The first is that meditation is inherently religious or spiritual. And while some styles of meditation certainly are, there are so many options out there. I like to compare it to exercise; someone might prefer to run, whereas someone else might like to spin or do pilates, etc.

There’s also this misconception that meditation should be difficult, and that we’re striving for a completely clear mind and serene environment. But that’s not possible! Humans have thousands of thoughts a day. The brain just thinks. 

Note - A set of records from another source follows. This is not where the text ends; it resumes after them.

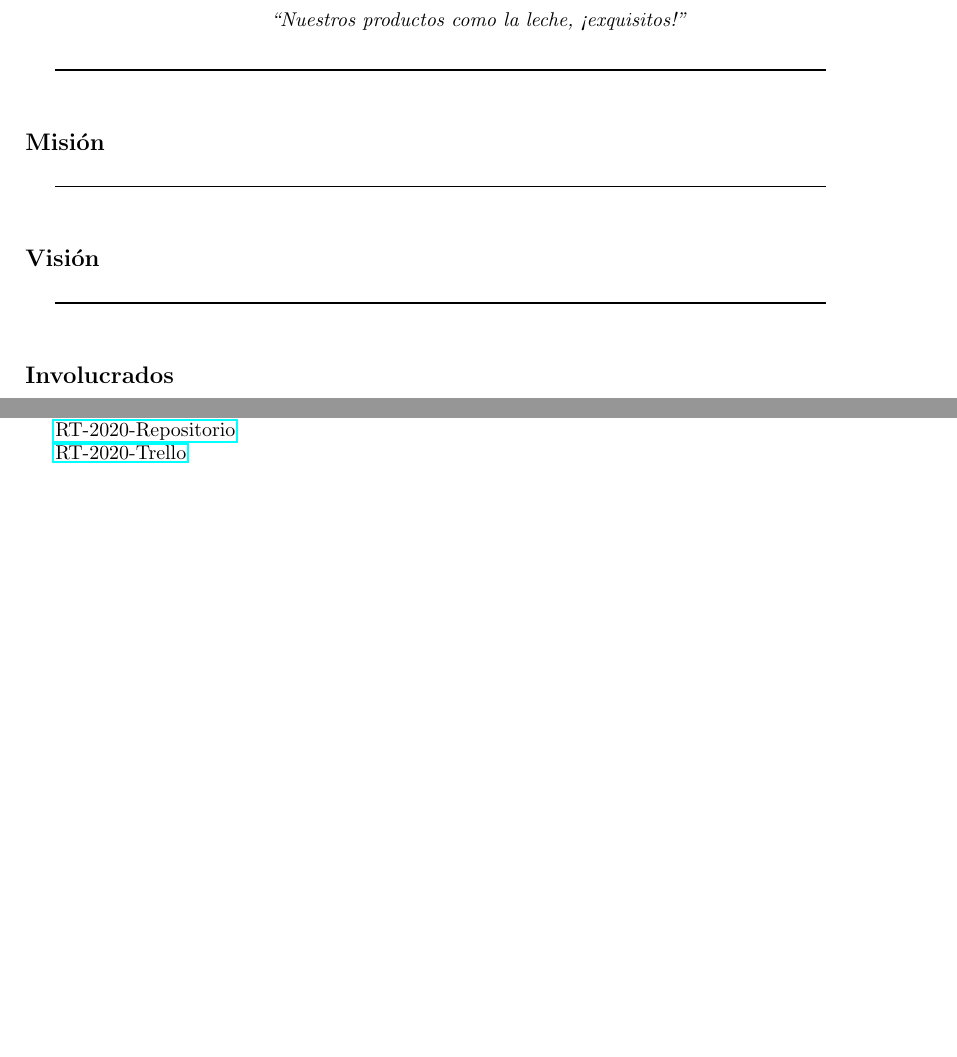
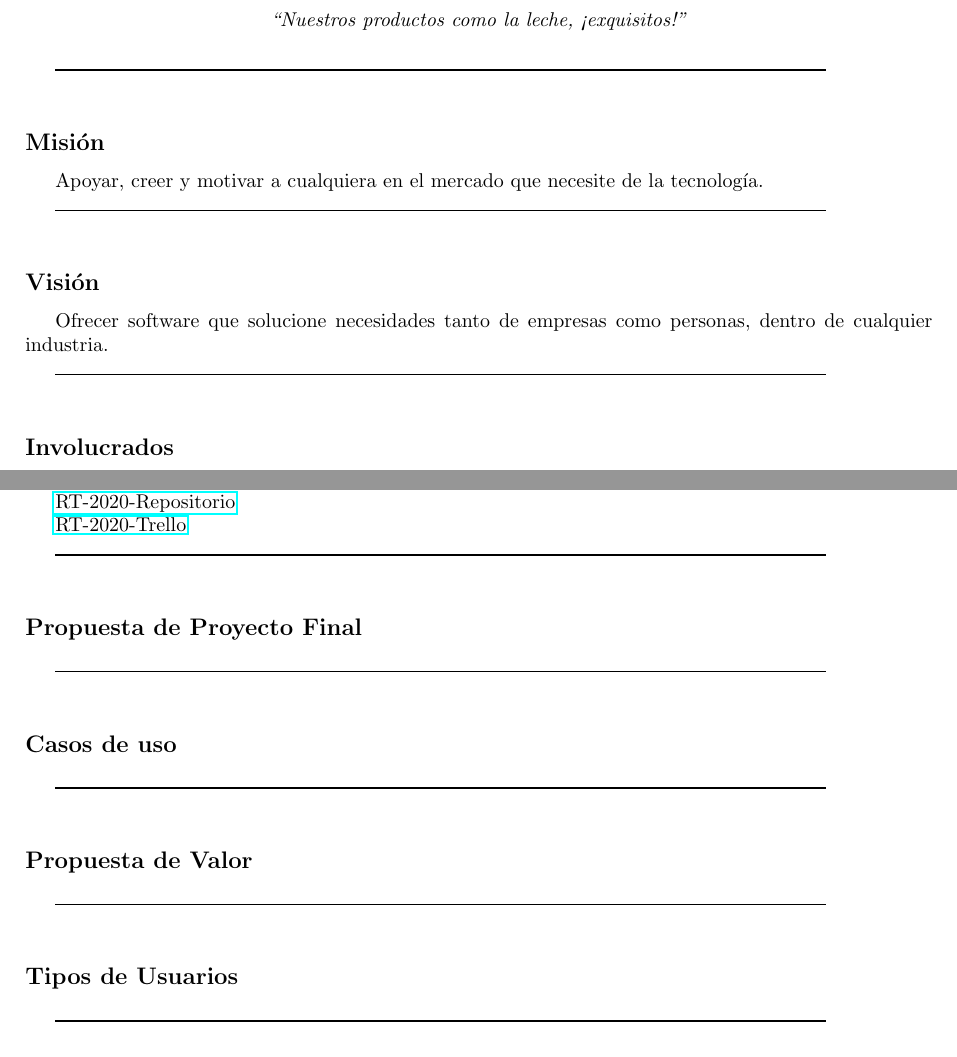
Before and after one commit to mildewyPrawn/CafeCiencias, a LaTeX document (doc/proyecto_de_software.tex): two parts of pages 1 and 3 of 3, joined at a grey line, cut so that both start at the same text. Compiled offline with pdfLaTeX.

Commit message:
propuesta

```diff
--- a/doc/proyecto_de_software.tex
+++ b/doc/proyecto_de_software.tex
@@ -32,10 +32,14 @@
 \rule{0.8\textwidth}{.8pt}\\
 
 \subsection*{Misión}
+Apoyar, creer y motivar a cualquiera en el mercado que necesite de la tecnología.
 
 \rule{0.8\textwidth}{.8pt}\\
 
 \subsection*{Visión}
+
+Ofrecer software que solucione necesidades tanto de empresas como personas,
+dentro de cualquier industria.
 
 \rule{0.8\textwidth}{.8pt}\\
 
@@ -111,4 +115,22 @@ Fecha de inicio: 20 de Marzo de 2020\\
 \href{https://github.com/mildewyPrawn/CafeCiencias}{RT-2020-Repositorio}
 
 \href{https://trello.com/b/rwdAGuSi/cafeciencias}{RT-2020-Trello}
+
+\rule{0.8\textwidth}{.8pt}\\
+
+\subsection*{Propuesta de Proyecto Final}
+
+\rule{0.8\textwidth}{.8pt}\\
+
+\subsection*{Casos de uso}
+
+\rule{0.8\textwidth}{.8pt}\\
+
+\subsection*{Propuesta de Valor}
+
+\rule{0.8\textwidth}{.8pt}\\
+
+\subsection*{Tipos de Usuarios}
+
+\rule{0.8\textwidth}{.8pt}\\
 \end{document}
```
Also changed, not shown: doc/proyecto_de_software.pdf, doc/proyecto_de_software.tex (2 more changed lines).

Meditation is really about peacefully co-existing with our thoughts—not banishing them. It’s about learning to relate to the thoughts and live more peacefully with them. My students will say things like, “I’m not a good mediator, because I think a lot of thoughts.” And I say: “Welcome to the club.”

Any tips for someone curious about starting a meditation practice?

Number one is to just be gentle with yourself. When we learn something new, so many of us experience pressure to get good really quickly. But meditation is a forever-learning experience. It’s an ongoing practice. Just sitting down and showing up is a huge accomplishment. 

[Meditation] is a really simple way to live a life of less stress.

The second thing is to explore different styles and be curious. I am biased, but I think learning from another human being is so helpful because when you learn from a teacher, there’s another human breaking things down for you and holding you accountable. 

The last thing is to just go forward with the approach that meditation is for you. It’s for everyone. At its core, it’s a really simple way to live a life of less stress. 

To learn more about Emily's meditation practice and teaching, follow her on Instagram.

Deena DrewisDeena Drewis Deena is a writer and editor based in Los Angeles.

Likes: ice cream & instant ramen.
Dislikes: fake ice cream & cleaning instant ramen splatters off her laptop screen.